Overview: When it comes to traditional Greek fare, you won't be hard-pressed to find vegetarian options on the menu at Olympia Kebob House and Taverna. The owner's grandfather is from Greece, and he has been passing down authentic family recipes ever since. While seafood, lamb and other meats are featured on the menu, the majority of Olympia's appetizers are vegetarian, with a separate section of vegetarian entrees. Olympia offers a casual atmosphere and decor and eye-popping foods such as flaming cheese (complete with opas) to make you feel right at home.
Highlights: Olympia's pita pizza is typically served with a choice of chicken or gyro meat, but naturally, the Veggielanted opted for cheese only. The pita, sourced from Chicago, was crunchy on the bottom and sturdy enough to easily hold the weight of the toppings. The housemade red sauce added a nice tang to the pizza, thanks to ingredients such as red wine, cumin and garlic. The pizza was topped with green peppers, onions and a generous portion of salty feta cheese to put a Greek spin on the dish for just $7.50.
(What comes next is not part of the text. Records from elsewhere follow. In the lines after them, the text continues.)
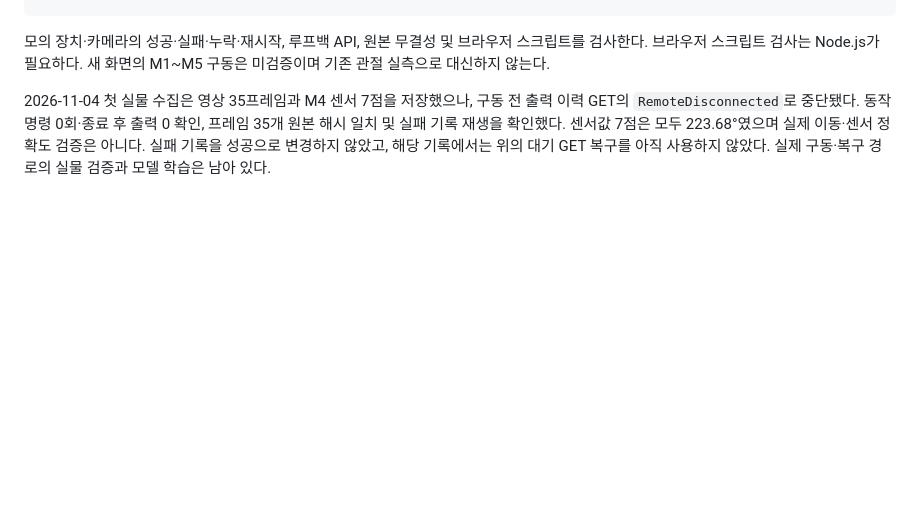
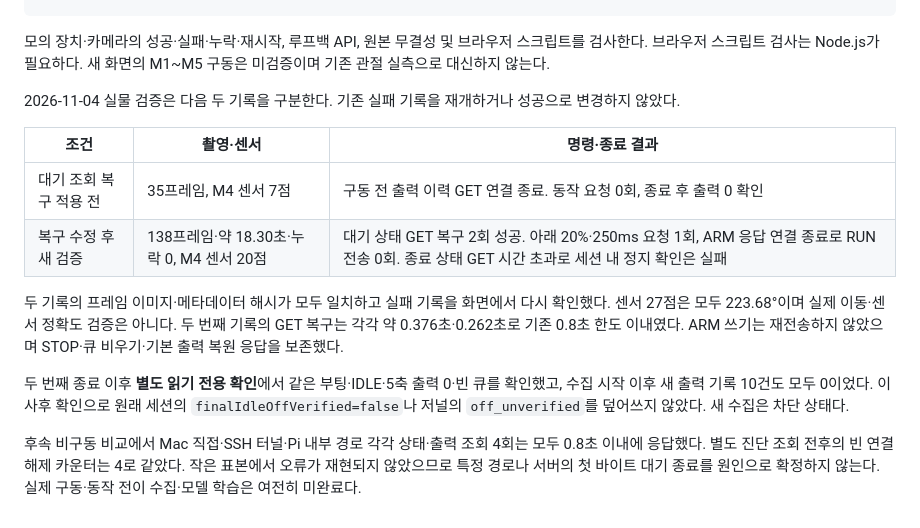
Before and after one commit to ParkJsoo/motionbrain, a Markdown page: docs/manual-data-collection.md, the part around the change. Drawn GitHub-style; blank space fills up the shorter version.

Commit message:
문서: 수동 수집 화면의 실물 촬영과 ARM 응답 유실 기록
두 촬영 기록의 분모와 GET 복구 결과, RUN 미전송 및 별도 정지 확인을 구분한다. 원래 실패 판정과 미확인 저널은 보존하고 실제 구동·학습 미완료를 명시한다.

```diff
--- a/docs/manual-data-collection.md
+++ b/docs/manual-data-collection.md
@@ -69,4 +69,15 @@ python3 -m unittest tests.test_manual_collection tests.test_manual_collection_se
 
 모의 장치·카메라의 성공·실패·누락·재시작, 루프백 API, 원본 무결성 및 브라우저 스크립트를 검사한다. 브라우저 스크립트 검사는 Node.js가 필요하다. 새 화면의 M1~M5 구동은 미검증이며 기존 관절 실측으로 대신하지 않는다.
 
-2026-11-04 첫 실물 수집은 영상 35프레임과 M4 센서 7점을 저장했으나, 구동 전 출력 이력 GET의 `RemoteDisconnected`로 중단됐다. 동작 명령 0회·종료 후 출력 0 확인, 프레임 35개 원본 해시 일치 및 실패 기록 재생을 확인했다. 센서값 7점은 모두 223.68°였으며 실제 이동·센서 정확도 검증은 아니다. 실패 기록을 성공으로 변경하지 않았고, 해당 기록에서는 위의 대기 GET 복구를 아직 사용하지 않았다. 실제 구동·복구 경로의 실물 검증과 모델 학습은 남아 있다.
+2026-11-04 실물 검증은 다음 두 기록을 구분한다. 기존 실패 기록을 재개하거나 성공으로 변경하지 않았다.
+
+| 조건 | 촬영·센서 | 명령·종료 결과 |
+| --- | --- | --- |
+| 대기 조회 복구 적용 전 | 35프레임, M4 센서 7점 | 구동 전 출력 이력 GET 연결 종료. 동작 요청 0회, 종료 후 출력 0 확인 |
+| 복구 수정 후 새 검증 | 138프레임·약 18.30초·누락 0, M4 센서 20점 | 대기 상태 GET 복구 2회 성공. 아래 20%·250ms 요청 1회, ARM 응답 연결 종료로 RUN 전송 0회. 종료 상태 GET 시간 초과로 세션 내 정지 확인은 실패 |
+
+두 기록의 프레임 이미지·메타데이터 해시가 모두 일치하고 실패 기록을 화면에서 다시 확인했다. 센서 27점은 모두 223.68°이며 실제 이동·센서 정확도 검증은 아니다. 두 번째 기록의 GET 복구는 각각 약 0.376초·0.262초로 기존 0.8초 한도 이내였다. ARM 쓰기는 재전송하지 않았으며 STOP·큐 비우기·기본 출력 복원 응답을 보존했다.
+
+두 번째 종료 이후 **별도 읽기 전용 확인**에서 같은 부팅·IDLE·5축 출력 0·빈 큐를 확인했고, 수집 시작 이후 새 출력 기록 10건도 모두 0이었다. 이 사후 확인으로 원래 세션의 `finalIdleOffVerified=false`나 저널의 `off_unverified`를 덮어쓰지 않았다. 새 수집은 차단 상태다.
+
+후속 비구동 비교에서 Mac 직접·SSH 터널·Pi 내부 경로 각각 상태·출력 조회 4회는 모두 0.8초 이내에 응답했다. 별도 진단 조회 전후의 빈 연결 해제 카운터는 4로 같았다. 작은 표본에서 오류가 재현되지 않았으므로 특정 경로나 서버의 첫 바이트 대기 종료를 원인으로 확정하지 않는다. 실제 구동·동작 전이 수집·모델 학습은 여전히 미완료다.
```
But it just wouldn't be a Greek restaurant experience without a gyro, and Olympia doesn't disappoint. Instead of ground beef or lamb, this gyro was piled high with all sorts of fresh vegetables including zucchini, cucumber, peppers, tomato and lettuce sourced from Produce Row. The veggies came piled upon a soft pita -- a fork and knife are required to take down this monster. The gyro ($8.95) was mixed with a cooling touch of tangy tzatziki sauce and feta.
To get a feel for the bulk of the vegetarian options on the menu, we also indulged in the vegetarian platter, which consisted of fried eggplant, spinach rice and mixed vegetables. The eggplant, topped with tomato sauce and Parmesan, was soft rather than crunchy as the name would have us believe. The spinach rice was garnished with parsley, dill and lemon juice, giving it a distinctive and pleasant flavor. The mixed vegetables, which included carrots, zucchini, beans and potatoes, were lightly dressed with lemon juice and oil. For $10.50, the vegetarian platter came with so much food, undoubtedly forcing even the toughest carnivores to loosen their belts.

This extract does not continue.